▸ TRY IT
From the records below, copy the lines that include "found".

:: RECORDS SHOWN ::

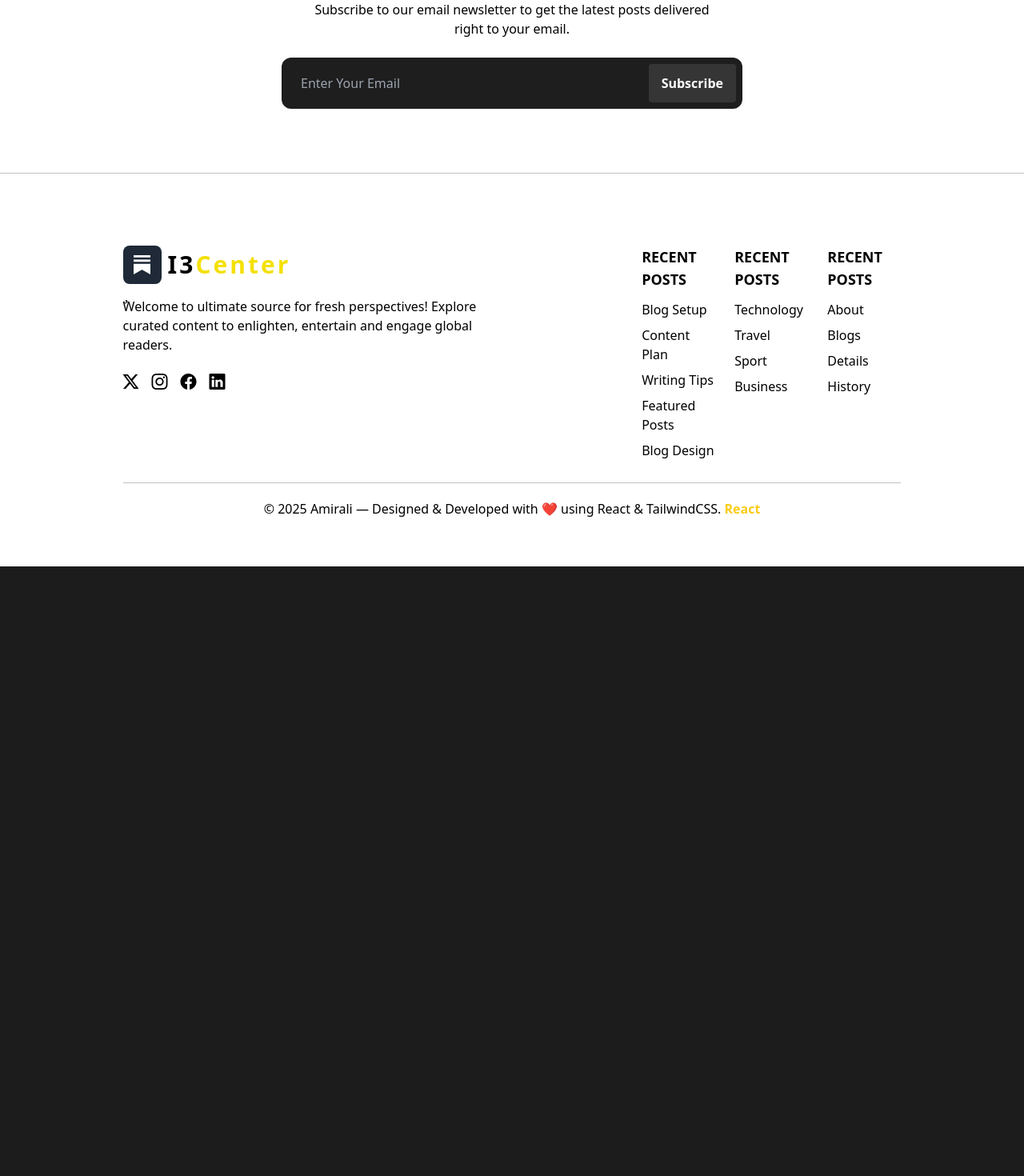
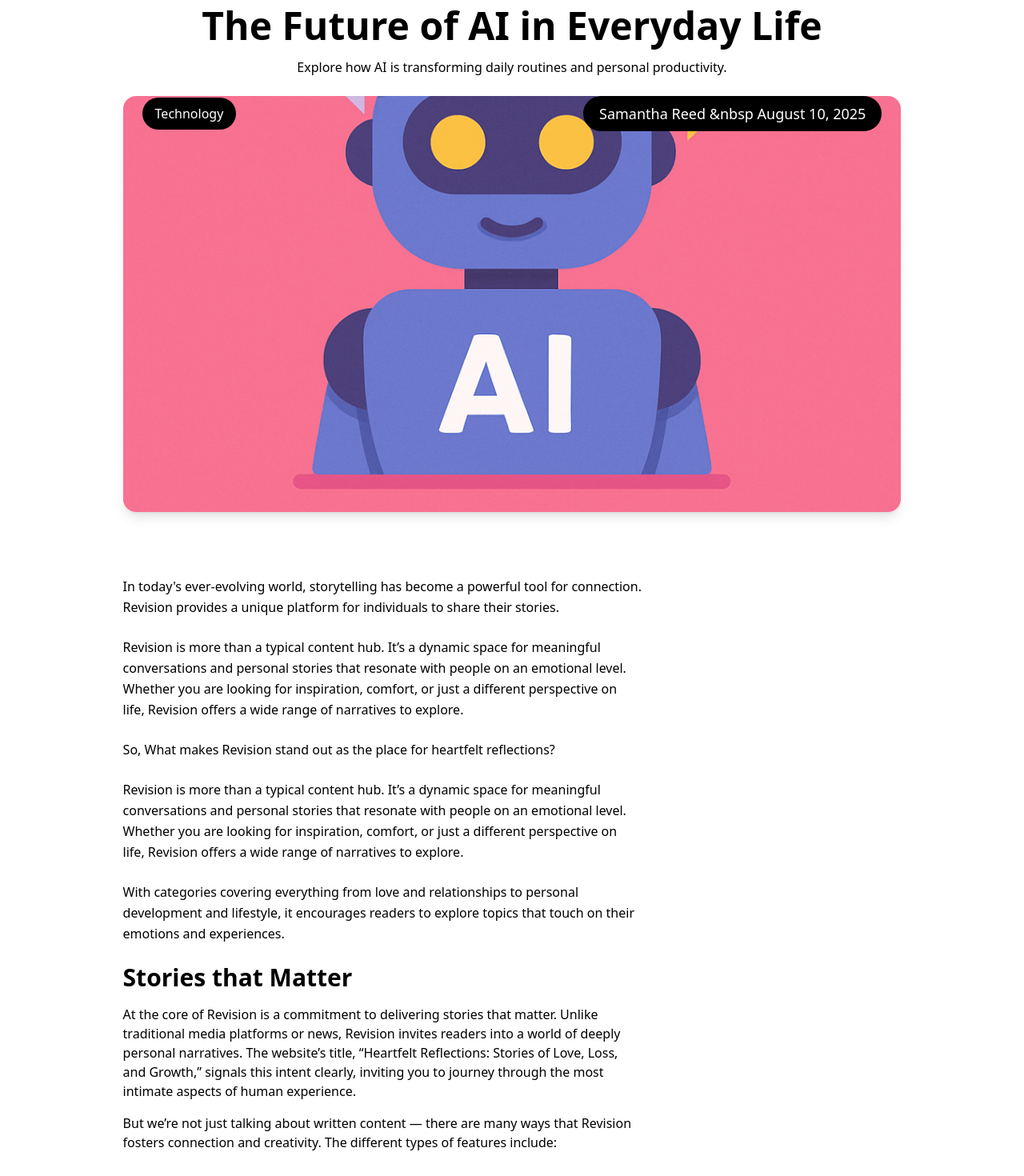
Before and after one commit to AmiraliAkhbari/ProjectReact, a React (Vite) app: page /blog/1 in a window 1280 px wide. Shown: the part 140-1610 px from the top of the page at 80% size. Before the commit the page ends 848 px from the top, so only its background shows below. Built offline with nearby package versions, Linux system fonts and the light colour scheme.

Commit message:
refactor: renamed and cleaned up Loading component, improved BlogDetails page
- Renamed LoadingSpinner to Loading for simplicity
- Updated Blog and BlogDetails to use improved loading logic
- Enhanced BlogDetails layout with title, breadcrumb, and styling

```diff
--- a/src/Components/Loading/index.jsx
+++ b/src/Components/Loading/index.jsx
@@ -1,9 +1,9 @@
 import React from 'react';
 
-export default function LoadingSpinner() {
+export default function Loading() {
   return (
     <div className="flex justify-center items-center h-full py-12">
-      <div className="w-12 h-12 border-4 border-blue-500 border-t-transparent rounded-full animate-spin"></div>
+      <div className="w-12 h-12 border-4 border-black-500 border-t-transparent rounded-full animate-spin"></div>
     </div>
   );
 }
--- a/src/Pages/Blog/BlogDetalis/index.jsx
+++ b/src/Pages/Blog/BlogDetalis/index.jsx
@@ -1,19 +1,110 @@
-import React from 'react'
-import blogData from '../../../Blogs.json'
+import React from "react";
+import blogData from "../../../Blogs.json";
 import { Swiper, SwiperSlide } from "swiper/react";
 import { Navigation, Autoplay } from "swiper/modules";
-import 'swiper/css';
-import 'swiper/css/navigation';
-import { useParams } from 'react-router-dom';
+import "swiper/css";
+import "swiper/css/navigation";
+import { useParams } from "react-router-dom";
 
 export default function BlogDetails() {
   const { id } = useParams();
-  const blog = blogData.find(b => b.id === parseInt(id));
+  const blog = blogData.find((b) => b.id === parseInt(id));
 
-  if(!blog) return <div className='p-10 text-center text-white'>Blog not found</div>
+  if (!blog)
+    return <div className="p-10 text-center text-white">Blog not found</div>;
   return (
     <>
+      <div className="px-4 sm:px-6 lg:px-[12%] py-10 mt-12 text-center">
+        <div className="mx-auto">
+          <p className="text-sm mb-1 mt-5">
+            Home <span className="mx-1">&gt;</span>
+            <span className="font-semibold">{blog.title}</span>
+          </p>
+          <h1
+            className="text-3xl md:text-5xl font-bold leading-tight mb-4 mt-5"
+            style={{ fontFamily: "var(--Bricolage-font)" }}
+          >
+            {blog.title}
+          </h1>
+          <p className="max-w-2xl mb-6 text-center mx-auto">{blog.excerpt}</p>
+          <div className="rounded-2xl overflow-hidden mb-10 shadow-lg relative">
+            <div className="flex justify-between items-center w-full px-6 absolute top-1- left-0">
+              <div className="flex item-center gap-2 flex-wrap">
+                {blog.tags.map((tag, index) => (
+                  <span
+                    key={index}
+                    className="bg-black text-white text-md font-medium px-4 py-2 rounded-full"
+                  >
+                    {tag}
+                  </span>
+                ))}
+              </div>
+              <p className="text-white text-lg bg-black px-5 py-2 rounded-full">
+                {blog.author} &nbsp {blog.date}
+              </p>
+            </div>
+            <img
+              src={blog.image}
+              alt={blog.title}
+              className="w-full h-[65vh] object-cover rounded-xl blog-details-img"
+            />
+          </div>
+        </div>
+      </div>
+      <div className="px-[8%] lg:px-[12%]">
+        <div className="flex flex-col lg:flex-row gap-10">
+          <div className="w-full lg:w-8/12">
+            <p className="text-black dark:text-[var(--text-light)] mb-6 leading-relaxed">
+              In today's ever-evolving world, storytelling has become a powerful
+              tool for connection. Revision provides a unique platform for
+              individuals to share their stories.
+            </p>
+            <p className="text-black dark:text-[var(--text-light)] mb-6 leading-relaxed">
+              Revision is more than a typical content hub. It’s a dynamic space
+              for meaningful conversations and personal stories that resonate
+              with people on an emotional level. Whether you are looking for
+              inspiration, comfort, or just a different perspective on life,
+              Revision offers a wide range of narratives to explore.
+            </p>
+            <p className="text-black dark:text-[var(--text-light)] mb-6 leading-relaxed">
+              So, What makes Revision stand out as the place for heartfelt
+              reflections?
+            </p>
+            <p className="text-black dark:text-[var(--text-light)] mb-6 leading-relaxed">
+              Revision is more than a typical content hub. It’s a dynamic space
+              for meaningful conversations and personal stories that resonate
+              with people on an emotional level. Whether you are looking for
+              inspiration, comfort, or just a different perspective on life,
+              Revision offers a wide range of narratives to explore.
+            </p>
+            <p className="text-black dark:text-[var(--text-light)] mb-6 leading-relaxed">
+              With categories covering everything from love and relationships to
+              personal development and lifestyle, it encourages readers to
+              explore topics that touch on their emotions and experiences.
+            </p>
+            <h2
+              className="text-2xl md:text-3xl font-bold mb-4"
+              style={{ fontFamily: "var(--Bricolage-font)" }}
+            >
+              Stories that Matter
+            </h2>
 
+            <p className="text-black dark:text-[var(--text-light)] mb-4">
+              At the core of Revision is a commitment to delivering stories that
+              matter. Unlike traditional media platforms or news, Revision
+              invites readers into a world of deeply personal narratives. The
+              website’s title, “Heartfelt Reflections: Stories of Love, Loss,
+              and Growth,” signals this intent clearly, inviting you to journey
+              through the most intimate aspects of human experience.
+            </p>
+            <p className="text-black dark:text-[var(--text-light)] mb-4">
+              But we’re not just talking about written content — there are many
+              ways that Revision fosters connection and creativity. The
+              different types of features include:
+            </p>
+          </div>
+        </div>
+      </div>
     </>
-  )
+  );
 }
--- a/src/Pages/Blog/index.jsx
+++ b/src/Pages/Blog/index.jsx
@@ -7,6 +7,7 @@ import 'swiper/css/navigation';
 
 import about from "../../../public/assets/about.png";
 import { Link, Links } from "react-router-dom";
+import Loading from "../../Components/Loading";
 
 export default function Blog() {
   const [loading, setLoading] = React.useState(true)
@@ -15,7 +16,7 @@ export default function Blog() {
   useEffect(() => {
     setBlogs(blogData);
   }, []);
-  if (loading) return <LoadingSpinner />;
+  if (loading) return <Loading />;
   return (
     <>
       <div className="px-[8%] lg:px-[12%] py-10">
```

:::

▸ ANSWER FOR THE TASK
-  if(!blog) return <div className='p-10 text-center text-white'>Blog not found</div>
+    return <div className="p-10 text-center text-white">Blog not found</div>;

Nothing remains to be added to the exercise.